Companies using the program run the gamut from manufacturing to architectural and graphic design firms, he said. "One segment we don't see a lot of is service industries," Wendel said. "They tend to use more temporary-help firms."
A General Motors plant in White Marsh that makes transmissions for pickup trucks had planned to close for the last week in February due to declining demand. But demand picked up in recent weeks, and the facility stayed opened this week.
Such a complete plant shutdown on a temporary basis would not qualify for the work-sharing program, Wendel said. Employee hours can be reduced by only up to 50 percent, although that level may be waived in some cases.
Wendel said he spends a good amount of time visiting employers and telling them about work sharing. Ellen Valentino, state director of the Maryland chapter of the National Federation of Independent Business, said she had not heard about the program but planned to look into it.
"It sounds like it could be of interest to our members," she said.
Layoffs have escalated in recent months in the current recession. Companies in Maryland filed notice with the state for 803 layoffs in January, up 32.5 percent from a year ago.
Even so, initial unemployment claims in Maryland have dropped in recent weeks, although they are still significantly higher than a year ago, according to U.S. Department of Labor figures. In the week ending Feb. 14, the number of unadjusted initial unemployment claims in Maryland was about 7,600, down 13 percent from the previous week and 36.5 percent from the past year's weekly high of some 12,000 in mid-January.
However, the Feb. 14 state figure was still up 61 percent from the same week a year ago. Nationally, initial adjusted unemployment claims continued to increase in recent weeks, including a rise of more than 70 percent from a year ago in the most recent week.
While work sharing began in California in 1978, the concept has not caught on as readily in this country as in some European nations, according to a study published last year in Oxford University Press' Publius journal. Work-sharing benefits in the U.S. have never constituted as much as 2 percent of the yearly total unemployment benefits paid, lower than in Europe.
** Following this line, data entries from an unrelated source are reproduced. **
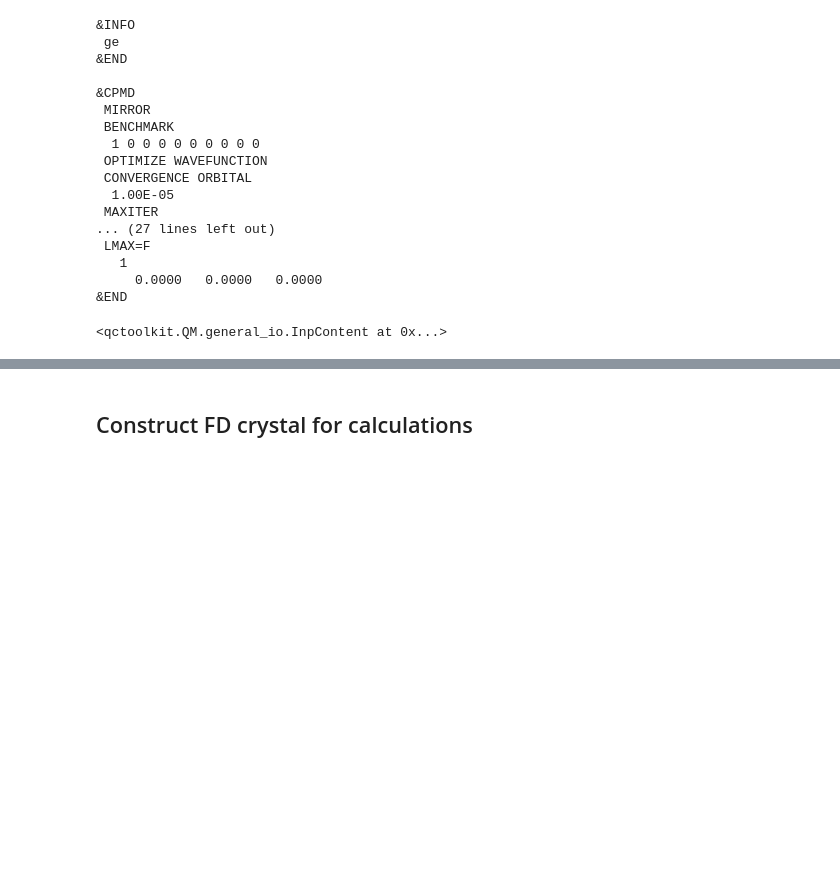
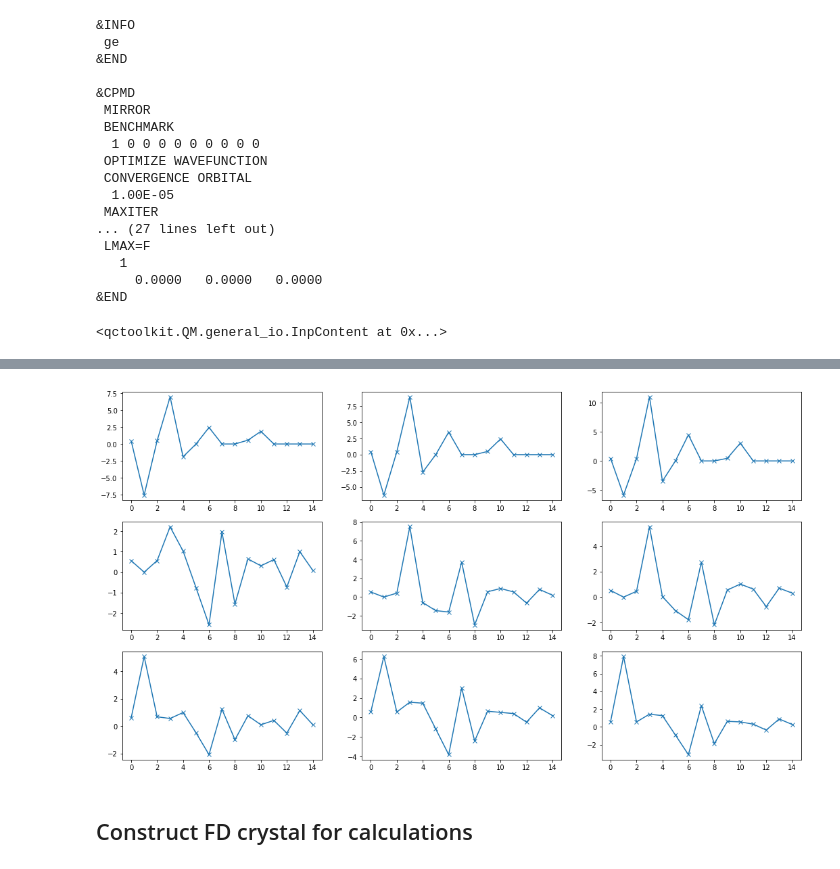
Before and after one commit to SamKChang/alchemical_normal_modes, a Jupyter notebook: 11_PPCrystal/02_a0_scan/anm_matrix.ipynb, the cells around one changed output, grey strips where cells are left out. Cells and saved outputs as stored; diff of their text form; code cells hidden in the pictures; blank space fills up the shorter version.

```diff
--- a/11_PPCrystal/02_a0_scan/anm_matrix.ipynb
+++ b/11_PPCrystal/02_a0_scan/anm_matrix.ipynb
@@ -150,3 +184,12 @@ inp.write()
+# %%
+fig, axs = plt.subplots(3, 3, figsize=(18, 10))
+for i in range(9):
+    row, col = divmod(i, 3)
+    ax = axs[row][col]
+    par = pp_par[i]
+    ax.errorbar(range(len(par)), par, yerr=0.01, marker='x')
+# %% [output]
+[figure, added]
 # %%
 def FDcyl(mol, i, j, step, size=[1,3], dim=15):
     """
```
Also changed, not shown: parts of 4 cells of this notebook, 2 other files.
Other states besides Maryland have reported recent increased workloads in the program. In January, work-sharing unemployment claims in Oregon were up 433 percent compared with a year earlier, according to a published report. Oregon started its program in 1982.
Part-time jobless benefits splits business groups
Some business groups are on opposite sides of a proposal by Gov. Martin O'Malley (D) to extend unemployment benefits to people who work part-time at least 15 hours a week. A similar bill failed last year.
The proposal can "actually serve the economy by putting money back into the economy," Maryland Chamber of Commerce officials say. But the Maryland chapter of the National Federation of Independent Business opposes the measure.
Valentino said the timing, with the recession, was not right. She also was concerned about the bill's emergency status and its definition of part-timers as working only 15 hours. "Normally, the standard for part-time work is 20 hours," she said.
If the bill is passed, expenditures from the state unemployment insurance trust fund would increase by $5.7 million in fiscal 2009, according to a report by the state Department of Legislative Services. The unemployment insurance program is financed through employer taxes.
The bill received a favorable report from the Senate Finance Committee after a recent hearing. A House committee held a hearing on similar legislation this week.
As an emergency bill, it would take effect the day it is signed into law.
Maryland work share
Requirements include the following:
At least two employees who would have been affected by a layoff must come from an affected department or unit.
Employees must have been on the payroll continuously for at least three months before a plan is submitted and must not already be part-time employees.
Employers must reduce hours by at least 10 percent and by no more than 50 percent. The reduction may be waived in some cases.
Employees may receive work-sharing benefits for up to 26 weeks in a benefit year.
Information: 410-767-2671 or www.dllr.state.md.us/employment/worksharing.